Is it easy to find patients?
Not at all. All of them need to pass some special inclusion criteria and after that they have to perform some physical test to be included, some of them just want to go either intervention (using our platform) or control (Training at the hospital as usual). This means that they cannot be included, because they have to accept that the randomization of the study will decide for them whether they will go to one or the other group.
What is the feedback you get from the patients?
It is very different, some of them get really excited and train everyday, some others wants to train 2 days a week, some of them do not perform their exercises as expected. There are pros and cons using new technologies and we understand that we can not solve the needs of all of them. But the ones that are motivated, they really get an improvement in their physical tests we perform in baseline, after 3 months and after 6 months. It is incredible how they improve.
For example, one of our participants was scored 238 m in the 6 min walk test in baseline, after 3 months training with our platform this person was able to score 520 m (after training just 420 min in same period with the platform) and after 6 months he scored 527 m (keeping training up to 912 minutes more in the following 3 months). This is simply incredible when your pulmonary capacity has been reduced a lot from the baseline. The nurse helping me with the testing is totally astonished with such results.
When are the trials over?
This is a critical question, we are half the way with the 2 first in Denmark. The one in Finland started for 1 month ago and will need at least 9-12 months to be finished and we start our last trial in December here in Denmark and will need same amount of time. So, we hope to have scientific results after summer 2018.
We hope everything will go well with the trials and we will be able to help many people, all over the world.
At the end of the month, we are organizing a focus group with some of the patients to get to know them better and hear about their experience in using Optimov, how it has helped them and how we can improve it going forward.

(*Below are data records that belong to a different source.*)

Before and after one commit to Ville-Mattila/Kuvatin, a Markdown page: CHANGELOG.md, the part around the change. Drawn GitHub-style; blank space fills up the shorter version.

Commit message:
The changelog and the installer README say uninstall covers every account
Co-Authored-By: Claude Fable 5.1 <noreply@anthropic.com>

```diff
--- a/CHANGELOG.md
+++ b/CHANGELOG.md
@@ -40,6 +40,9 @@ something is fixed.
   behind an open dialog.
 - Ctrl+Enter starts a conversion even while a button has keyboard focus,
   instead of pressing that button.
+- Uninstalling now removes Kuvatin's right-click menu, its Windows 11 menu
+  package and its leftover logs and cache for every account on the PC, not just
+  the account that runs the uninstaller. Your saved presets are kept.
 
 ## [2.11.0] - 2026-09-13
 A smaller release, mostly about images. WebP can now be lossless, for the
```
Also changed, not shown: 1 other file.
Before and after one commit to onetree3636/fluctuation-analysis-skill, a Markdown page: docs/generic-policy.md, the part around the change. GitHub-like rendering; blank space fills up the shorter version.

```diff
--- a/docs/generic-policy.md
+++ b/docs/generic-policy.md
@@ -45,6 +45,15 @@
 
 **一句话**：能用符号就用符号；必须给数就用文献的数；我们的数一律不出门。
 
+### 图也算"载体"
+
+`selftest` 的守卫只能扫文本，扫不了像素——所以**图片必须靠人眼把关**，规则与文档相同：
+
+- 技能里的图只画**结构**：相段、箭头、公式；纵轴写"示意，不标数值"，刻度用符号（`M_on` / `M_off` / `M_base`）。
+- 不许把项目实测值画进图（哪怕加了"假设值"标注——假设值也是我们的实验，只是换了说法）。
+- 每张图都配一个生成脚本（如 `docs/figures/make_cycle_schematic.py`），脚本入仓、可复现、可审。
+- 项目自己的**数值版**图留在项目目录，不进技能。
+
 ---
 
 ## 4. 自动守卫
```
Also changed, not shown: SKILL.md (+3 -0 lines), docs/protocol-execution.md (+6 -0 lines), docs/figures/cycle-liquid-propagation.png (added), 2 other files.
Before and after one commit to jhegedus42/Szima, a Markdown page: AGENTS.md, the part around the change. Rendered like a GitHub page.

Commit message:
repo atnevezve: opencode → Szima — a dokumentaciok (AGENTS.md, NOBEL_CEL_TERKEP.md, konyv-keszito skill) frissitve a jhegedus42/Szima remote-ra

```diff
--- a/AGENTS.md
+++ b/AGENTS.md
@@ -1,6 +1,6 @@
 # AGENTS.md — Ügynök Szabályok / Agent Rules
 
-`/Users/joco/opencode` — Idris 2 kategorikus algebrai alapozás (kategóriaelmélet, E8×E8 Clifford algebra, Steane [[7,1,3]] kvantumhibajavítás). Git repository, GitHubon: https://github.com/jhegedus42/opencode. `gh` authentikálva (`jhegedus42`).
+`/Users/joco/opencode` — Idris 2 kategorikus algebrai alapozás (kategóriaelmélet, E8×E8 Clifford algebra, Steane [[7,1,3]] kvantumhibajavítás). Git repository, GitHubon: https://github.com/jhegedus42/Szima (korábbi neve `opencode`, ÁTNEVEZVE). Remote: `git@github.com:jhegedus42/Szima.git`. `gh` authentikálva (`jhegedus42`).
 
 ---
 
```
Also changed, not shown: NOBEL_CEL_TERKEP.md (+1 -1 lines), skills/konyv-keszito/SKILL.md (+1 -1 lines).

Stay tuned to hear their stories and feel free to share yours.
In the meantime, you can read the story of Sonja, a 29 year old women, diagnosed MS, just a reminder, no matter what is going on, you are not alone!